[ Roud 28 ; Child 17 ; G/D 5:1022 ; Ballad Index C017 ; trad.]

Ewan MacColl sang the Child ballad Hind Horn in 1956 on his and A.L. Lloyd's Riverside anthology The English and Scottish Popular Ballads (The Child Ballads) Volume I. Like most of his tracks from this series it was reissued in 2009 on his Topic anthology Ballads: Murder·Intrigue·Love·Discord. Kenneth S. Goldstein commented in the Riverside album's booklet:
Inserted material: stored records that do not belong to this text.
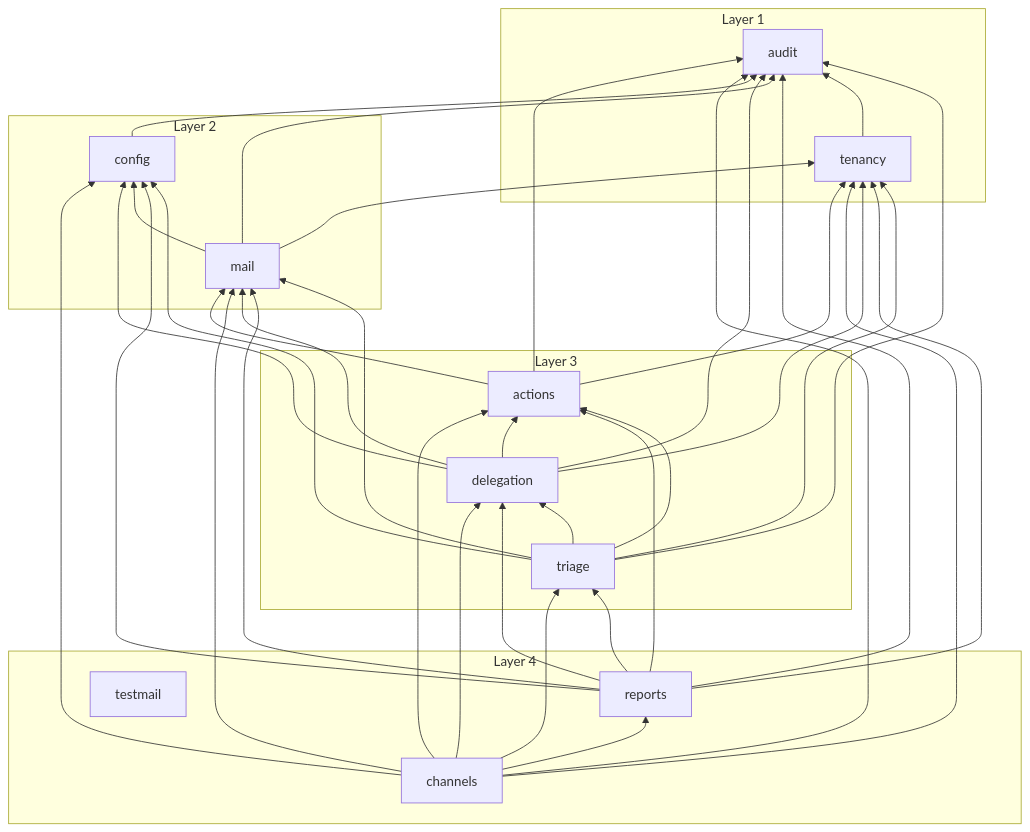
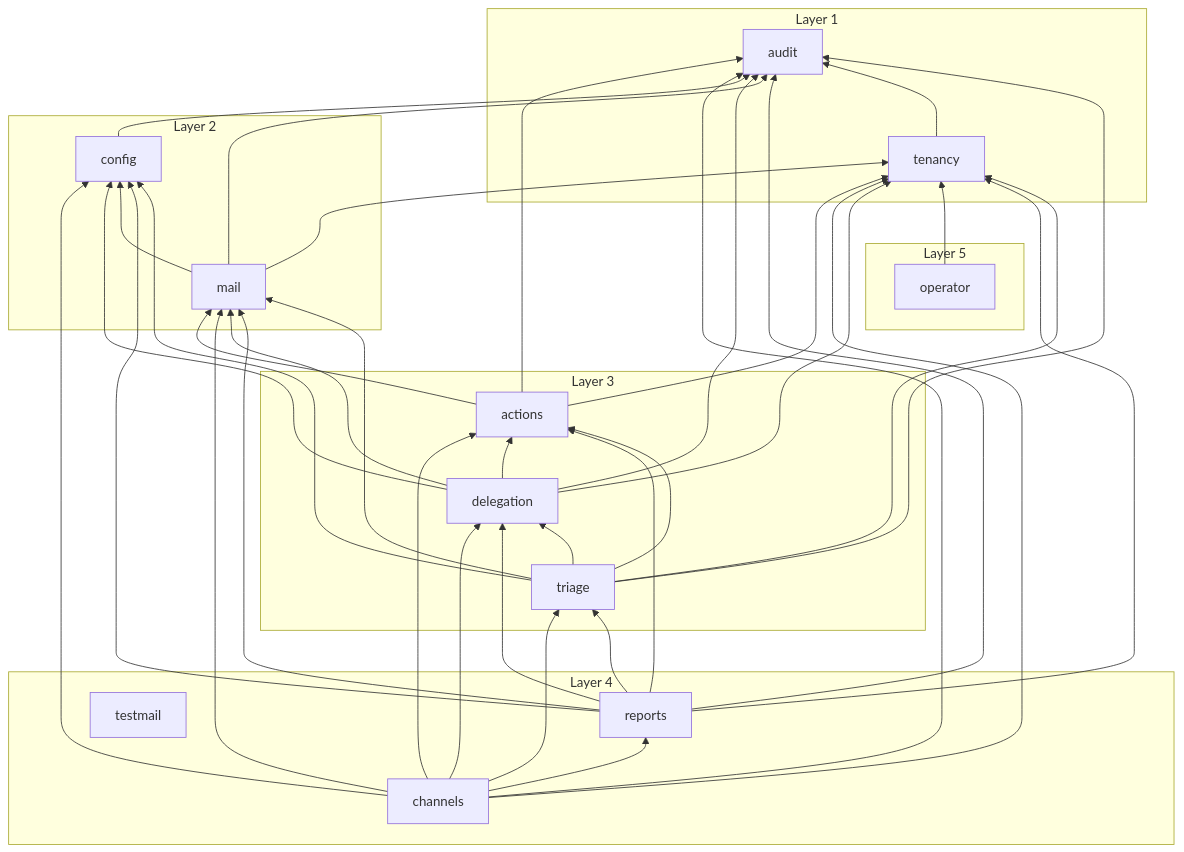
The diagram in docs/diagrams/module-graph.md (Artexs/email_assistant), drawn with Mermaid before and after one commit. The commit also changed other lines of this file and 8 other files, not shown here.

Commit message:
F099 s06.1: operator module in its own layer

````diff
--- a/docs/diagrams/module-graph.md
+++ b/docs/diagrams/module-graph.md
@@ -7,55 +7,59 @@
 ```mermaid
 flowchart BT
   subgraph group1["Layer 1"]
     audit
     tenancy
   end
   subgraph group2["Layer 2"]
     config
     mail
   end
   subgraph group3["Layer 3"]
     triage
     actions
     delegation
   end
   subgraph group4["Layer 4"]
     reports
     channels
     testmail
+  end
+  subgraph group5["Layer 5"]
+    operator
   end
   actions --> audit
   actions --> mail
   actions --> tenancy
   channels --> actions
   channels --> audit
   channels --> config
   channels --> delegation
   channels --> mail
   channels --> reports
   channels --> tenancy
   channels --> triage
   config --> audit
   delegation --> actions
   delegation --> audit
   delegation --> config
   delegation --> mail
   delegation --> tenancy
   mail --> audit
   mail --> config
   mail --> tenancy
+  operator --> tenancy
   reports --> actions
   reports --> audit
   reports --> config
   reports --> delegation
   reports --> mail
   reports --> tenancy
   reports --> triage
   tenancy --> audit
   triage --> actions
   triage --> audit
   triage --> config
   triage --> delegation
   triage --> mail
   triage --> tenancy
 ```
````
This ballad is based on the various medieval metrical romances concerning the adventures of a legendary King Horn which date from the 13th century. The ballad concerns itself with only one incident of the many related in the romances. Hind Horn serves the King for seven years and has fallen in love with his daughter. The King is angry and sends Hind Horn to sea. The daughter has given young Horn a ring; as long as the stones keep their colour, she is true to him, but if they change hue, she has succumbed to another man. Hind Horn looks at the ring and finds it has turned pale. He makes for land and meets an old beggar who gives him the news that the King's daughter has married but will not go into the bridal bed until she hears of Hind Horn. Horn changes clothes and gear with the beggar and goes to the palace. The bride comes down to drink with the beggar and Hind Horn drops the ring into the glass. She questions him as to where he got the ring and Horn reveals his identity. The King's daughter is ready to give up her position to join him, but Hind Horn tells her he can maintain her as a lady.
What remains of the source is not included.